_Task prompt:_ Check each line below for "query" and report how many have it, nothing else.

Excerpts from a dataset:
────────────────────

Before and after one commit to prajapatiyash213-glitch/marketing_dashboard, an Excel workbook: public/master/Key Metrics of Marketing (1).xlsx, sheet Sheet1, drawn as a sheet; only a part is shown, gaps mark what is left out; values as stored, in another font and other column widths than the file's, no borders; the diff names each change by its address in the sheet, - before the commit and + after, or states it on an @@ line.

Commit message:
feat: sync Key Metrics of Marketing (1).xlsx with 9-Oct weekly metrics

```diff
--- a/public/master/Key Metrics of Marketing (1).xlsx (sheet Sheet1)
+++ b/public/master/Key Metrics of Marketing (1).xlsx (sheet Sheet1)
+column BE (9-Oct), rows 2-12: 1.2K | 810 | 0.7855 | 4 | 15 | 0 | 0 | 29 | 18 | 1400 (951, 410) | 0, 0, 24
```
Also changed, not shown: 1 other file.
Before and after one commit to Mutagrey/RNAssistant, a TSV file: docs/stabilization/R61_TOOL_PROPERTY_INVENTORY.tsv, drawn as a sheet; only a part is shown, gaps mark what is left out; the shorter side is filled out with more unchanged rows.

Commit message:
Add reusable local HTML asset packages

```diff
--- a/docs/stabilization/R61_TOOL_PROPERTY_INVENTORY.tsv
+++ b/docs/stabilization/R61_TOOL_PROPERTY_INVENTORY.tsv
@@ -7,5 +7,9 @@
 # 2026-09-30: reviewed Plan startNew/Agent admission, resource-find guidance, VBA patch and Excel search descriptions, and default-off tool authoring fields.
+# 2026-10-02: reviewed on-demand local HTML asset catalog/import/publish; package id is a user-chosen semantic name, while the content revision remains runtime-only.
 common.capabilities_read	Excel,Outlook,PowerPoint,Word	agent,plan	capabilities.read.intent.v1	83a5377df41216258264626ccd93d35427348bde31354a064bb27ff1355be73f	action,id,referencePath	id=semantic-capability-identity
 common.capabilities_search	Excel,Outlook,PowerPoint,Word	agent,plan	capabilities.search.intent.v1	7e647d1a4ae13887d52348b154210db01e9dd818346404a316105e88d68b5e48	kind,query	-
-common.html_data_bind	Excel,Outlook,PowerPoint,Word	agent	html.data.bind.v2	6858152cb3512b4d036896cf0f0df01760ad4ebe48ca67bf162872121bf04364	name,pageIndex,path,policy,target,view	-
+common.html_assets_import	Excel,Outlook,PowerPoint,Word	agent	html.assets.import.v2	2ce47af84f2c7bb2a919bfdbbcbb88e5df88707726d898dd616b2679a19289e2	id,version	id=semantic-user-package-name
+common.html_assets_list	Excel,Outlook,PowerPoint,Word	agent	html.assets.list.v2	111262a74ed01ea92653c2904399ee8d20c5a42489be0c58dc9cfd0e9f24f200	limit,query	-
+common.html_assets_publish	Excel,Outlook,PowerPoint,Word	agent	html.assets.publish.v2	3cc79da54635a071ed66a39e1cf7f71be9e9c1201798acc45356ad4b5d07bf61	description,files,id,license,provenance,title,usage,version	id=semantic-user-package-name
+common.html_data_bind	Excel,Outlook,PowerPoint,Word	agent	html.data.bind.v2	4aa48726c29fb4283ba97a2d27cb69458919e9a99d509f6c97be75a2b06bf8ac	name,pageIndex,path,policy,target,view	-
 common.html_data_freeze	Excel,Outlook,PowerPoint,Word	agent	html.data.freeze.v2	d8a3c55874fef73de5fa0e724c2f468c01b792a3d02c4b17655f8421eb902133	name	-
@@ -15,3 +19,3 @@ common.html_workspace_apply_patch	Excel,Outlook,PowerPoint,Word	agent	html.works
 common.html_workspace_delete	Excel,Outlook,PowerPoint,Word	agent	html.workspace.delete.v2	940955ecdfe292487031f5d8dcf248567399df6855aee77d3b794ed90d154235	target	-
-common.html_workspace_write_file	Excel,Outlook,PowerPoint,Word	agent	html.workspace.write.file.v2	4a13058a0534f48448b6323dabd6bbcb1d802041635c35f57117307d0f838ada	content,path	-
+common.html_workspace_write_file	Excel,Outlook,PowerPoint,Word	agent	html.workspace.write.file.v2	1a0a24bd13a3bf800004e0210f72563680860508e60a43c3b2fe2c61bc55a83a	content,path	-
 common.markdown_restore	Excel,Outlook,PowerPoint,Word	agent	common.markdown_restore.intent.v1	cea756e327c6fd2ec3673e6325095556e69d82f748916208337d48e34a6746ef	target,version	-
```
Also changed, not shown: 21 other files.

────────────────────

_Expected answer:_ 2